Required action:
The string "href" may appear in lines of the listing. Report each line where it does.
*** Available data ***
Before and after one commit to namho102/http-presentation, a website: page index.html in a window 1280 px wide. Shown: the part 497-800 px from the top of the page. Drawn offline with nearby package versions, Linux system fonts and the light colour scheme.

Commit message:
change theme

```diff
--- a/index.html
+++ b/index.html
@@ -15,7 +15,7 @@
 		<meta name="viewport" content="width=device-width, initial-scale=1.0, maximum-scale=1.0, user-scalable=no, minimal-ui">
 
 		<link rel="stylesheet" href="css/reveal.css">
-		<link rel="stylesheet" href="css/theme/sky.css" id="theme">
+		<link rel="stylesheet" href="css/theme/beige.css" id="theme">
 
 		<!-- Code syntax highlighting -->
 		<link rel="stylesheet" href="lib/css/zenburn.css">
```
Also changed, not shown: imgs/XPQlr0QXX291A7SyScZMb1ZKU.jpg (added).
***
Response area:
 		<link rel="stylesheet" href="css/reveal.css">
-		<link rel="stylesheet" href="css/theme/sky.css" id="theme">
+		<link rel="stylesheet" href="css/theme/beige.css" id="theme">
 		<link rel="stylesheet" href="lib/css/zenburn.css">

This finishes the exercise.